  2. TheOuroboros says:

    I also wanted to stress that they don’t need to “simulate” the sending of packets and likely DO send packets. Similarly, when you run a Minecraft server instance on your own computer and log in to it, you are sending and receiving packets between programs. Obviously, sending packets over the internet is more volatile, but sending packets on a local machine is a real thing.

  3. Amstrad says:

    This is cool and seems like it’d be a great way to enjoy the game again, hopping in with a friend for some co-op.

  4. RanDomino says:

    This is basically all that Bethesda needed to do to make ESO.

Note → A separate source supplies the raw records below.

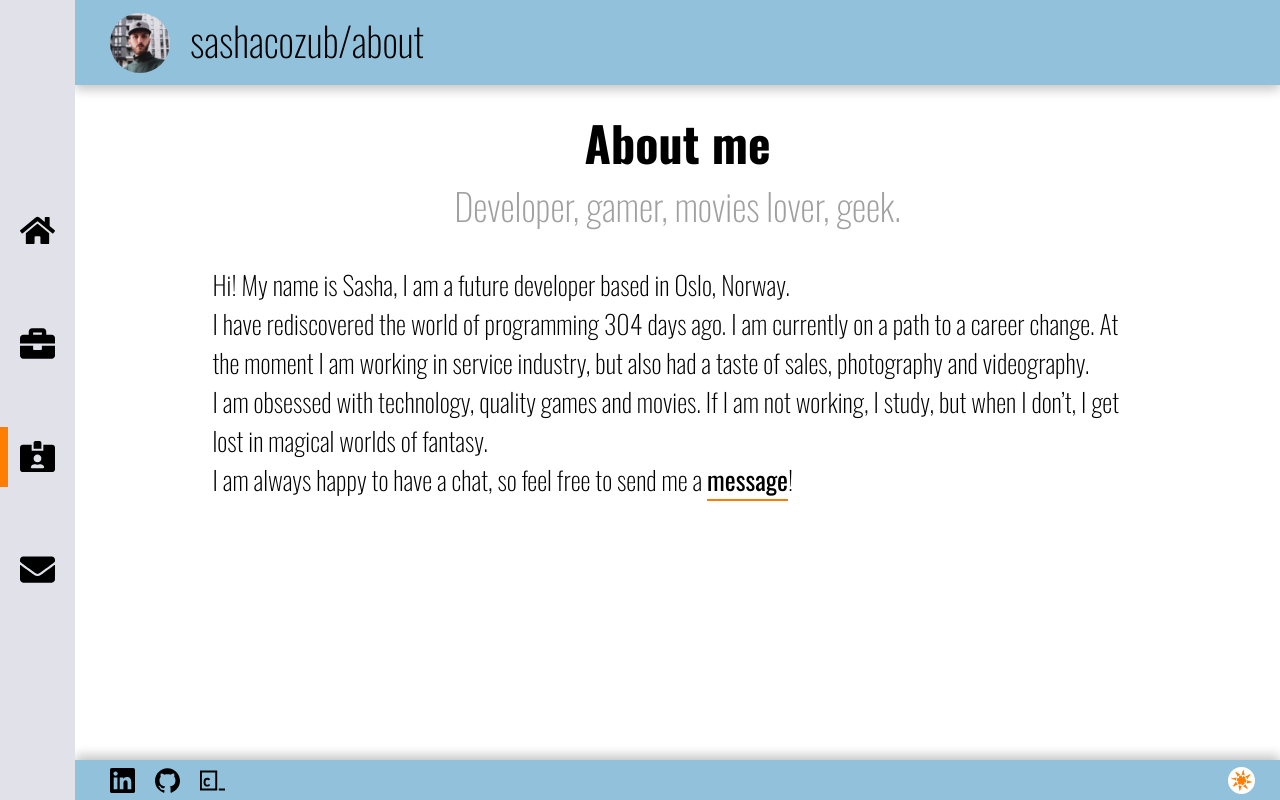
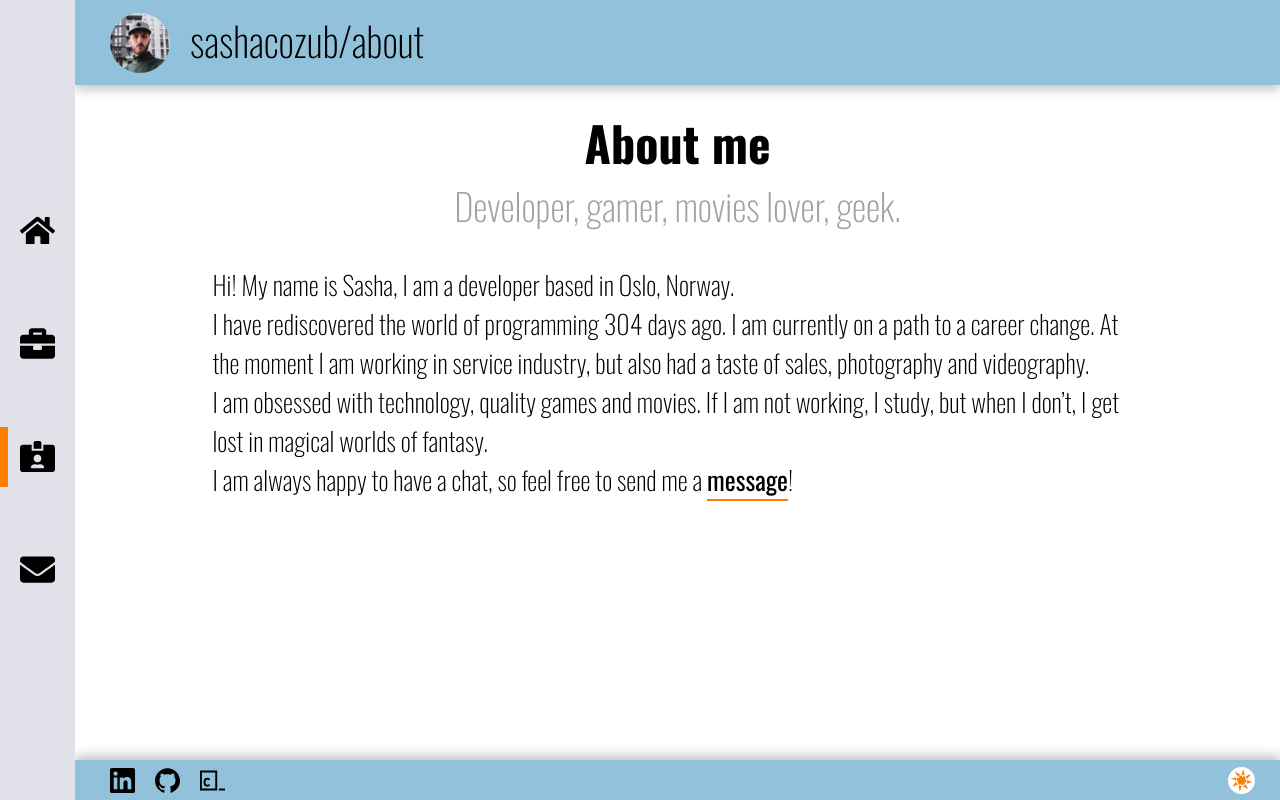
Before and after one commit to onelegtony/my_portfolio, a React (Create React App) app: page /about in a window 1280 px wide. Built offline with nearby package versions, Linux system fonts and the light colour scheme.

Commit message:
Update About.js

```diff
--- a/src/pages/About/About.js
+++ b/src/pages/About/About.js
@@ -18,7 +18,7 @@ const About = () => {
       <h3>Developer, gamer, movies lover, geek.</h3>
       <div className='about-text-ctr'>
         <p>
-          Hi! My name is Sasha, I am a future developer based in Oslo, Norway.
+          Hi! My name is Sasha, I am a developer based in Oslo, Norway.
           <br />I have rediscovered the world of programming {codingDays} days
           ago. I am currently on a path to a career change. At the moment I am
           working in service industry, but also had a taste of sales,
```
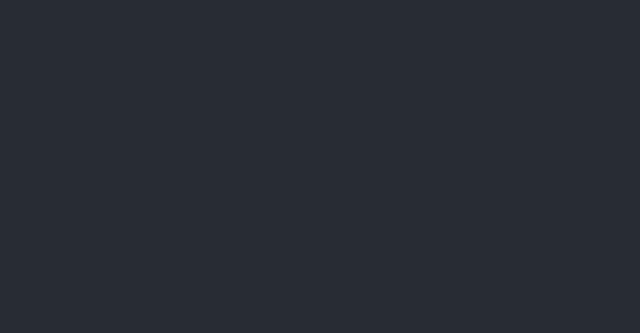
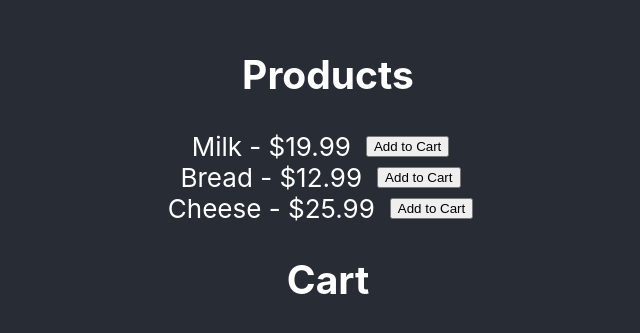
Before and after one commit to MaxMartinsen/JavaScript-Frameworks, a React (Create React App) app: page / in a window 1280 px wide. Shown: the part 223-556 px from the top of the page, without its empty margins (312-952 px from the left). Built offline with nearby package versions, Linux system fonts and the light colour scheme.

Commit message:
Level 1 process

```diff
--- a/src/App.css
+++ b/src/App.css
@@ -12,3 +12,12 @@
   font-size: calc(10px + 2vmin);
   color: white;
 }
+
+.App-product {
+  display: flex;
+  align-items: center;
+}
+
+.App-button {
+  margin: 0px 15px;
+}
--- a/src/App.js
+++ b/src/App.js
@@ -1,9 +1,62 @@
+import React from 'react';
 import './App.css';
+import { createWithEqualityFn } from 'zustand/traditional';
+import { shallow } from 'zustand/shallow';
+
+const useCartStore = createWithEqualityFn((set) => ({
+  cart: [],
+  addToCart: (product) => set((state) => ({ cart: [...state.cart, product] })),
+  clearCart: () => set({ cart: [] }),
+}));
+
+
+const products = [
+  {
+    id: 0,
+    title: 'Milk',
+    price: 19.99,
+    discountedPrice: 19.99,
+  },
+  {
+    id: 1,
+    title: 'Bread',
+    price: 12.99,
+    discountedPrice: 12.99,
+  },
+  {
+    id: 2,
+    title: 'Cheese',
+    price: 25.99,
+    discountedPrice: 25.99,
+  },
+];
 
 function App() {
+  const { cart, addToCart, clearCart } = useCartStore((state) => ({
+    cart: state.cart,
+    addToCart: state.addToCart,
+    clearCart: state.clearCart,
+  }), shallow);
+
   return (
     <div className="App">
       <header className="App-header">
+        <h2>Products</h2>
+        {products.map((product) => (
+          <div className='App-product' key={product.id}>
+            {product.title} - ${product.discountedPrice}
+            <button className='App-button' onClick={() => addToCart(product)}>Add to Cart</button>
+          </div>
+        ))}
+        <h2>Cart</h2>
+        <ul>
+          {cart.map((item, index) => (
+            <li key={index}>{item.title} - ${item.discountedPrice}</li>
+          ))}
+        </ul>
+        {cart.length > 0 && (
+          <button onClick={clearCart}>Clear Cart</button>
+        )}
       </header>
     </div>
   );
```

    • ZippyLemon says:

      But then they wouldn’t have painstakingly recreated the development of WoW, and then they’d NEVER have had a chance of making WoW profits.

  5. Catchcart says:

    Morrowind-to-Skyrim port Skywind is the same, which hopefully puts them both on the right side of copyright law.

    As others have pointed out, this is a non-issue. It is however quite interesting to read the email exchange between the developers and a Bethesda spokesperson. While an amicable agreement is reached – you’ll not do this, we won’t do that – it is never explicitly acknowledged what legal recourse Bethesda might have. It is just implicit that they have a lot of expensive lawyers (“folks”) that could be unleashed, regardless of what legal merit any requests or threats might have.

    • Catchcart says:

      Actually, rather than copyright what may be relevant here is the notion of anti-circumvention that is best known as a feature of the American DMCA (but is also enshrined in EU law). Of course, the point of OpenMW is not to bypass DRM (which is the essence of “anti-circumvention”) but to ensure that MW stays accessible on modern platforms (including OS X and linux). The situation between Bethesda and OpenMW is actually quite similar to the LucasArts/SCUMMvm standoff. Except of course that LucasArts did actually threaten with legal proceedings and generated a lot of ill will in doing so (and eventually simply stood down and did nothing).

  6. Nixitur says:

    Hang on, first steps? I could have sworn that some people had already done Morrowind multiplayer. As in, on the original Morrowind without the engine rewrite.
    I’ve found this from 2013, but I’m fairly certain I’ve seen that a few years earlier.
    Yeah, it’s pretty buggy, but as far as I can see, it’s a bit of a misnomer to call the OpenMW stuff “first steps” towards Morrowind multiplayer.

    • rabbit says:

      i remember something from years ago – back when i used to read pc gamer so i’d say sometime before 2008 – which fits the bill. back then though the hack which had been figured out (which was for morrowind itself, rather than openMW, and so was thought to be as far as the concept could ever be taken) was a one-to-one P2P sort of arrangement. pretty sure questing was impossible in that & would never be possible, but i think that other than that the whole of morrowind was available for two people to trundle about in.
      so maybe that’s what you’re thinking about , the two player P2P thing for morrowind itself.